[Screenshot and code edit data]
****************

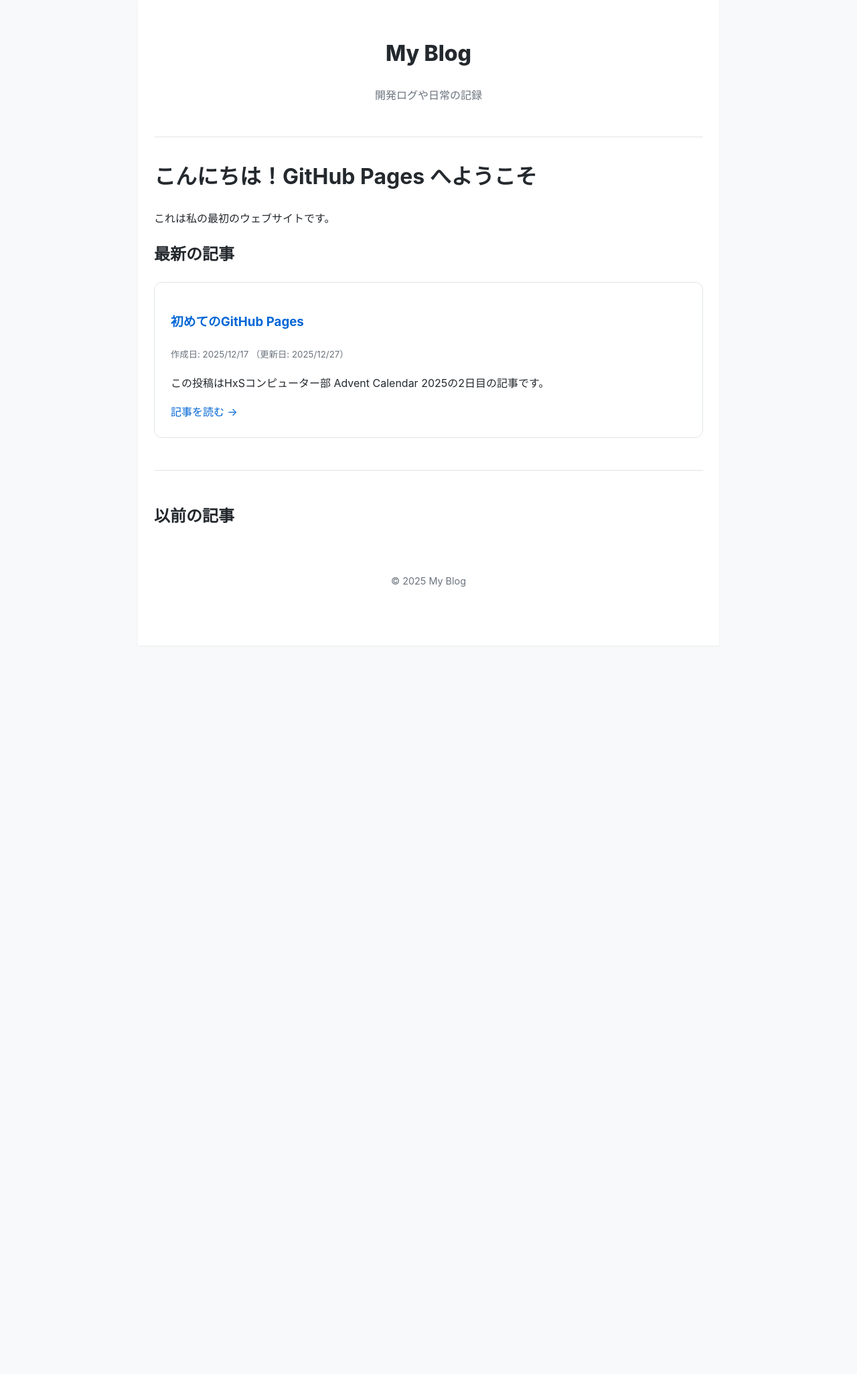
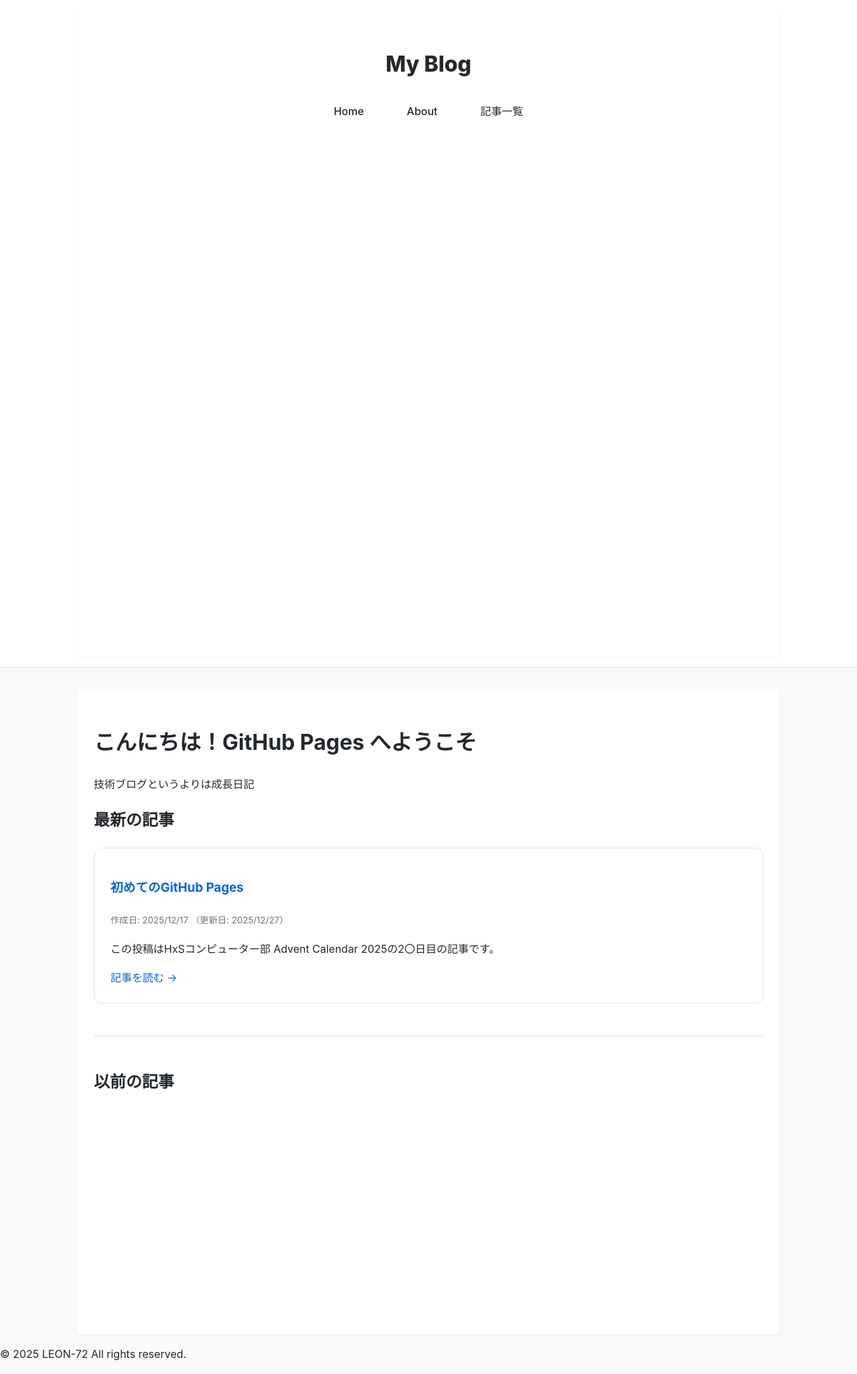
Before and after one commit to LEON-72/LEON-72.github.io, a Jekyll site: the page built from index.html, in a window 1280 px wide. Shown: the whole page at 67% size. Built offline with Jekyll 4.4.1, drawn with Linux system fonts in a browser that asks for light colours; before the commit the page ends 964 px from its top, so only the background shows below that.

Commit message:
feat:ナビゲーションバーの作成

```diff
--- a/_config.yml
+++ b/_config.yml
@@ -1,2 +1,3 @@
 title: My Blog
 description: 開発ログや日常の記録
+author: LEON-72
--- a/_layouts/default.html
+++ b/_layouts/default.html
@@ -3,22 +3,27 @@
 <head>
     <meta charset="UTF-8">
     <meta name="viewport" content="width=device-width, initial-scale=1.0">
-    <title>{% if page.title %}{{ page.title }} | {% endif %}{{ site.title }}</title>
+    <title>{{ page.title }} | {{ site.title }}</title>
     <link rel="stylesheet" href="{{ '/assets/css/style.css' | relative_url }}">
 </head>
 <body>
-    <div class="container">
-        <header>
+    <header class="site-header">
+        <div class="container">
             <h1><a href="{{ '/' | relative_url }}">{{ site.title }}</a></h1>
-            <p style="color: #6a737d;">{{ site.description }}</p>
-        </header>
+            <nav class="site-nav">
+                <a href="{{ '/' | relative_url }}">Home</a>
+                <a href="{{ '/about.html' | relative_url }}">About</a>
+                <a href="{{ '/archive.html' | relative_url }}">記事一覧</a>
+            </nav>
+        </div>
+    </header>
 
-        <main>
-            {{ content }} </main>
+    <main class="container">
+        {{ content }}
+    </main>
 
-        <footer style="margin-top: 4rem; text-align: center; color: #6a737d; font-size: 0.9rem;">
-            <p>&copy; 2025 {{ site.title }}</p>
-        </footer>
-    </div>
+    <footer>
+        <p>&copy; 2025 {{ site.author }} All rights reserved.</p>
+    </footer>
 </body>
 </html>
--- a/_posts/2025-12-27-first-post.md
+++ b/_posts/2025-12-27-first-post.md
@@ -4,7 +4,7 @@
 date: 2025-12-17
 last_modified_at: 2025-12-27
 ---
-この投稿は**HxSコンピューター部 Advent Calendar 2025**の2日目の記事です。
+この投稿は**HxSコンピューター部 Advent Calendar 2025**の2〇日目の記事です。
 
 ## やってみたかった
 GitHub Pagesの存在は前から知っていて、GitHubで静的なサイトを作れるんだなぁと思っていた。
--- a/assets/css/style.css
+++ b/assets/css/style.css
@@ -16,7 +16,7 @@
 }
 
 .container {
-    max-width: 820px;
+    max-width: 1000px;
     margin: 0 auto;
     padding: 2rem 1.5rem;
     background-color: var(--bg-color); /* コンテンツエリアを白に */
@@ -70,3 +70,35 @@
 
 a { color: var(--accent-blue); text-decoration: none; }
 a:hover { text-decoration: underline; }
+
+/* ヘッダー全体のスタイル */
+.site-header {
+    background-color: #ffffff;
+    border-bottom: 1px solid #e1e4e8;
+    padding: 1rem 0;
+    position: sticky; /* スクロールしても上に固定される */
+    top: 0;
+    z-index: 1000;
+}
+
+/* ナビゲーションの帯 */
+.site-nav {
+    margin-top: 1rem;
+    display: flex;
+    justify-content: center;
+    gap: 2rem; /* リンク間の間隔 */
+}
+
+.site-nav a {
+    color: #24292e;
+    text-decoration: none;
+    font-weight: 500;
+    padding: 0.5rem 1rem;
+    border-radius: 6px;
+    transition: background-color 0.2s;
+}
+
+.site-nav a:hover {
+    background-color: #f6f8fa;
+    color: #0366d6;
+}
--- a/index.html
+++ b/index.html
@@ -4,7 +4,7 @@
 ---
 
 <h1>こんにちは！GitHub Pages へようこそ</h1>
-<p>これは私の最初のウェブサイトです。</p>
+<p>技術ブログというよりは成長日記</p>
 
 <h2>最新の記事</h2>
 {% for post in site.posts limit: 1 %}
```
Also changed, not shown: about.md (added, +6 -0 lines).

****************

Problem requirements:
Apart from the images, every line above is to be given again exactly.

Answer box:
Before and after one commit to LEON-72/LEON-72.github.io, a Jekyll site: the page built from index.html, in a window 1280 px wide. Shown: the whole page at 67% size. Built offline with Jekyll 4.4.1, drawn with Linux system fonts in a browser that asks for light colours; before the commit the page ends 964 px from its top, so only the background shows below that.

Commit message:
feat:ナビゲーションバーの作成

```diff
--- a/_config.yml
+++ b/_config.yml
@@ -1,2 +1,3 @@
 title: My Blog
 description: 開発ログや日常の記録
+author: LEON-72
--- a/_layouts/default.html
+++ b/_layouts/default.html
@@ -3,22 +3,27 @@
 <head>
     <meta charset="UTF-8">
     <meta name="viewport" content="width=device-width, initial-scale=1.0">
-    <title>{% if page.title %}{{ page.title }} | {% endif %}{{ site.title }}</title>
+    <title>{{ page.title }} | {{ site.title }}</title>
     <link rel="stylesheet" href="{{ '/assets/css/style.css' | relative_url }}">
 </head>
 <body>
-    <div class="container">
-        <header>
+    <header class="site-header">
+        <div class="container">
             <h1><a href="{{ '/' | relative_url }}">{{ site.title }}</a></h1>
-            <p style="color: #6a737d;">{{ site.description }}</p>
-        </header>
+            <nav class="site-nav">
+                <a href="{{ '/' | relative_url }}">Home</a>
+                <a href="{{ '/about.html' | relative_url }}">About</a>
+                <a href="{{ '/archive.html' | relative_url }}">記事一覧</a>
+            </nav>
+        </div>
+    </header>
 
-        <main>
-            {{ content }} </main>
+    <main class="container">
+        {{ content }}
+    </main>
 
-        <footer style="margin-top: 4rem; text-align: center; color: #6a737d; font-size: 0.9rem;">
-            <p>&copy; 2025 {{ site.title }}</p>
-        </footer>
-    </div>
+    <footer>
+        <p>&copy; 2025 {{ site.author }} All rights reserved.</p>
+    </footer>
 </body>
 </html>
--- a/_posts/2025-12-27-first-post.md
+++ b/_posts/2025-12-27-first-post.md
@@ -4,7 +4,7 @@
 date: 2025-12-17
 last_modified_at: 2025-12-27
 ---
-この投稿は**HxSコンピューター部 Advent Calendar 2025**の2日目の記事です。
+この投稿は**HxSコンピューター部 Advent Calendar 2025**の2〇日目の記事です。
 
 ## やってみたかった
 GitHub Pagesの存在は前から知っていて、GitHubで静的なサイトを作れるんだなぁと思っていた。
--- a/assets/css/style.css
+++ b/assets/css/style.css
@@ -16,7 +16,7 @@
 }
 
 .container {
-    max-width: 820px;
+    max-width: 1000px;
     margin: 0 auto;
     padding: 2rem 1.5rem;
     background-color: var(--bg-color); /* コンテンツエリアを白に */
@@ -70,3 +70,35 @@
 
 a { color: var(--accent-blue); text-decoration: none; }
 a:hover { text-decoration: underline; }
+
+/* ヘッダー全体のスタイル */
+.site-header {
+    background-color: #ffffff;
+    border-bottom: 1px solid #e1e4e8;
+    padding: 1rem 0;
+    position: sticky; /* スクロールしても上に固定される */
+    top: 0;
+    z-index: 1000;
+}
+
+/* ナビゲーションの帯 */
+.site-nav {
+    margin-top: 1rem;
+    display: flex;
+    justify-content: center;
+    gap: 2rem; /* リンク間の間隔 */
+}
+
+.site-nav a {
+    color: #24292e;
+    text-decoration: none;
+    font-weight: 500;
+    padding: 0.5rem 1rem;
+    border-radius: 6px;
+    transition: background-color 0.2s;
+}
+
+.site-nav a:hover {
+    background-color: #f6f8fa;
+    color: #0366d6;
+}
--- a/index.html
+++ b/index.html
@@ -4,7 +4,7 @@
 ---
 
 <h1>こんにちは！GitHub Pages へようこそ</h1>
-<p>これは私の最初のウェブサイトです。</p>
+<p>技術ブログというよりは成長日記</p>
 
 <h2>最新の記事</h2>
 {% for post in site.posts limit: 1 %}
```
Also changed, not shown: about.md (added, +6 -0 lines).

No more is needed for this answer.